Collected data entries

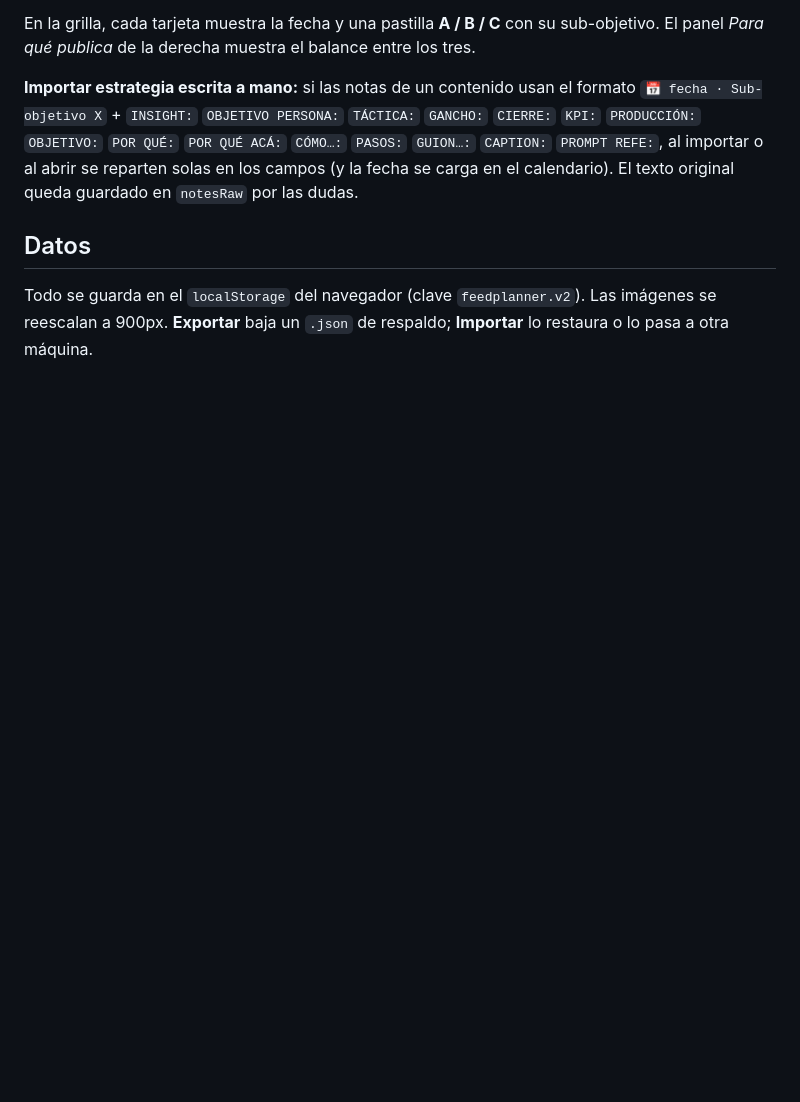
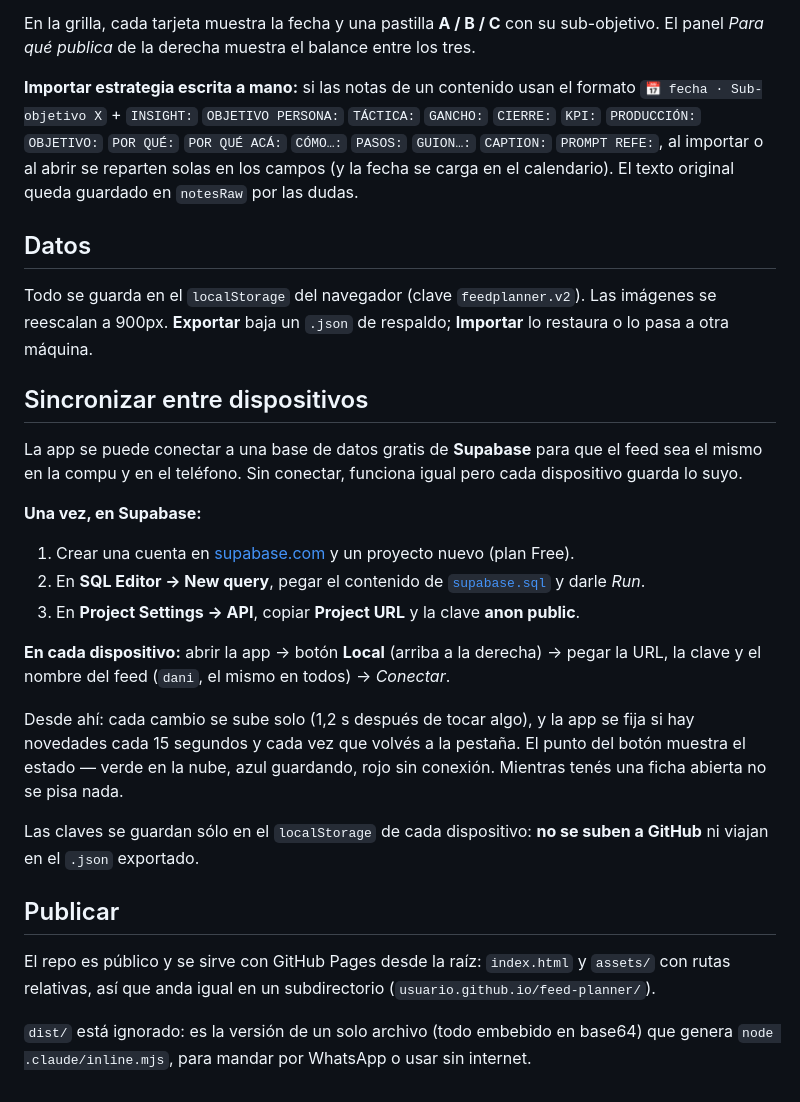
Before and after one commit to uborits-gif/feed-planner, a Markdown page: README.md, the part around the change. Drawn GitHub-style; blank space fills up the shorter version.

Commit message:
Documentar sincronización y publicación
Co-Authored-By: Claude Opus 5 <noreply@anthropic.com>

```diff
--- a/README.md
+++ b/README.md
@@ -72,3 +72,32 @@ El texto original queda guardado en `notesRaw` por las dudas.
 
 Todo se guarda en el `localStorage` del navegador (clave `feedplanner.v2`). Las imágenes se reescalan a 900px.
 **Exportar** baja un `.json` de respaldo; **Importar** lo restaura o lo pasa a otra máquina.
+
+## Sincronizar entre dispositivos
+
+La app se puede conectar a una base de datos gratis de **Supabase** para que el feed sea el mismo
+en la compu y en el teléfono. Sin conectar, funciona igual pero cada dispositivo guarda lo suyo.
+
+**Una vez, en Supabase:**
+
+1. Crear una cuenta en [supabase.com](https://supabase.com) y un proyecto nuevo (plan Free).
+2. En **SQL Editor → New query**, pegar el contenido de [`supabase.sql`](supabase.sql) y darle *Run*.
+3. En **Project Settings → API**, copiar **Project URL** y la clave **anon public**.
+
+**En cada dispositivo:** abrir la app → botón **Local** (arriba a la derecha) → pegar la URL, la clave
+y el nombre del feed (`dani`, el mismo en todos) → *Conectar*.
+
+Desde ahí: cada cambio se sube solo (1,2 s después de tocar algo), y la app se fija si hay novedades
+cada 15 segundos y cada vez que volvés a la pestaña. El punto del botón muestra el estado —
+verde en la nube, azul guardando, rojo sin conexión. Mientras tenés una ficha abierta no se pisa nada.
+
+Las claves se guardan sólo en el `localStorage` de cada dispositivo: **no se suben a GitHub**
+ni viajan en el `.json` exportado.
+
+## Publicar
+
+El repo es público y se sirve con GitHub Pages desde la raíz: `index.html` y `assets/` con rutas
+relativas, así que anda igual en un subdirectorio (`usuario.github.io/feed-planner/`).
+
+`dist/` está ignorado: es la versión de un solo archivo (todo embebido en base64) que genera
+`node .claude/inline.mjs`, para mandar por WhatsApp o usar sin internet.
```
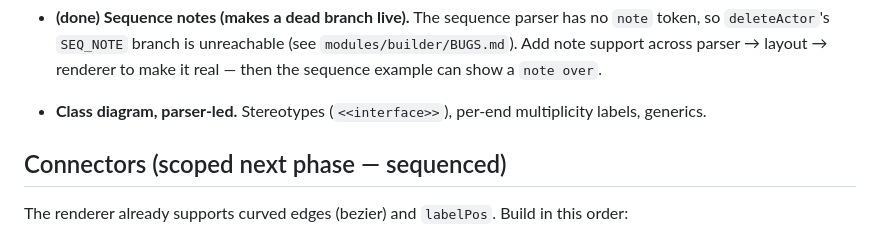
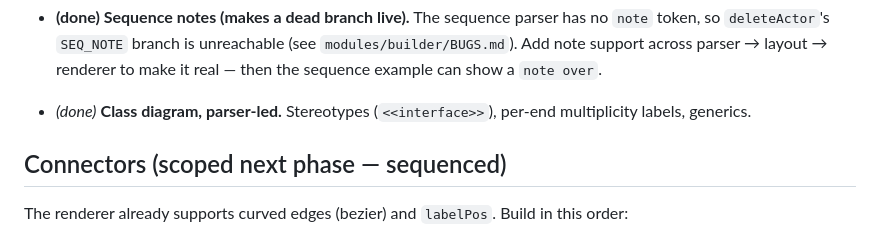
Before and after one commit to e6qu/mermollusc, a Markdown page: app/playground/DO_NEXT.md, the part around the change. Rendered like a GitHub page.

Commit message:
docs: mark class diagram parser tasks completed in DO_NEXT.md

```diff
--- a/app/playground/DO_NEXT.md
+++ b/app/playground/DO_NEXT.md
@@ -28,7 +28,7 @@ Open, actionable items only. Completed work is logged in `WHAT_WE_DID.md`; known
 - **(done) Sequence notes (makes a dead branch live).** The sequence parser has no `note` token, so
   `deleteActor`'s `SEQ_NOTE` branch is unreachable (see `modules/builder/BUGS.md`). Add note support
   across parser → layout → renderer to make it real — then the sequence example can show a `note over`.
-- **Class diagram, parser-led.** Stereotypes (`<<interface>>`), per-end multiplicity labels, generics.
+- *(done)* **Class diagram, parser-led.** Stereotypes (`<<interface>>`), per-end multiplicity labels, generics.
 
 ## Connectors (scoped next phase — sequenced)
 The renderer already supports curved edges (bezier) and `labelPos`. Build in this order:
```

**Your instructions:**
Return all records above verbatim without their pictures.

**Result:**
Before and after one commit to uborits-gif/feed-planner, a Markdown page: README.md, the part around the change. Drawn GitHub-style; blank space fills up the shorter version.

Commit message:
Documentar sincronización y publicación
Co-Authored-By: Claude Opus 5 <noreply@anthropic.com>

```diff
--- a/README.md
+++ b/README.md
@@ -72,3 +72,32 @@ El texto original queda guardado en `notesRaw` por las dudas.
 
 Todo se guarda en el `localStorage` del navegador (clave `feedplanner.v2`). Las imágenes se reescalan a 900px.
 **Exportar** baja un `.json` de respaldo; **Importar** lo restaura o lo pasa a otra máquina.
+
+## Sincronizar entre dispositivos
+
+La app se puede conectar a una base de datos gratis de **Supabase** para que el feed sea el mismo
+en la compu y en el teléfono. Sin conectar, funciona igual pero cada dispositivo guarda lo suyo.
+
+**Una vez, en Supabase:**
+
+1. Crear una cuenta en [supabase.com](https://supabase.com) y un proyecto nuevo (plan Free).
+2. En **SQL Editor → New query**, pegar el contenido de [`supabase.sql`](supabase.sql) y darle *Run*.
+3. En **Project Settings → API**, copiar **Project URL** y la clave **anon public**.
+
+**En cada dispositivo:** abrir la app → botón **Local** (arriba a la derecha) → pegar la URL, la clave
+y el nombre del feed (`dani`, el mismo en todos) → *Conectar*.
+
+Desde ahí: cada cambio se sube solo (1,2 s después de tocar algo), y la app se fija si hay novedades
+cada 15 segundos y cada vez que volvés a la pestaña. El punto del botón muestra el estado —
+verde en la nube, azul guardando, rojo sin conexión. Mientras tenés una ficha abierta no se pisa nada.
+
+Las claves se guardan sólo en el `localStorage` de cada dispositivo: **no se suben a GitHub**
+ni viajan en el `.json` exportado.
+
+## Publicar
+
+El repo es público y se sirve con GitHub Pages desde la raíz: `index.html` y `assets/` con rutas
+relativas, así que anda igual en un subdirectorio (`usuario.github.io/feed-planner/`).
+
+`dist/` está ignorado: es la versión de un solo archivo (todo embebido en base64) que genera
+`node .claude/inline.mjs`, para mandar por WhatsApp o usar sin internet.
```
Before and after one commit to e6qu/mermollusc, a Markdown page: app/playground/DO_NEXT.md, the part around the change. Rendered like a GitHub page.

Commit message:
docs: mark class diagram parser tasks completed in DO_NEXT.md

```diff
--- a/app/playground/DO_NEXT.md
+++ b/app/playground/DO_NEXT.md
@@ -28,7 +28,7 @@ Open, actionable items only. Completed work is logged in `WHAT_WE_DID.md`; known
 - **(done) Sequence notes (makes a dead branch live).** The sequence parser has no `note` token, so
   `deleteActor`'s `SEQ_NOTE` branch is unreachable (see `modules/builder/BUGS.md`). Add note support
   across parser → layout → renderer to make it real — then the sequence example can show a `note over`.
-- **Class diagram, parser-led.** Stereotypes (`<<interface>>`), per-end multiplicity labels, generics.
+- *(done)* **Class diagram, parser-led.** Stereotypes (`<<interface>>`), per-end multiplicity labels, generics.
 
 ## Connectors (scoped next phase — sequenced)
 The renderer already supports curved edges (bezier) and `labelPos`. Build in this order:
```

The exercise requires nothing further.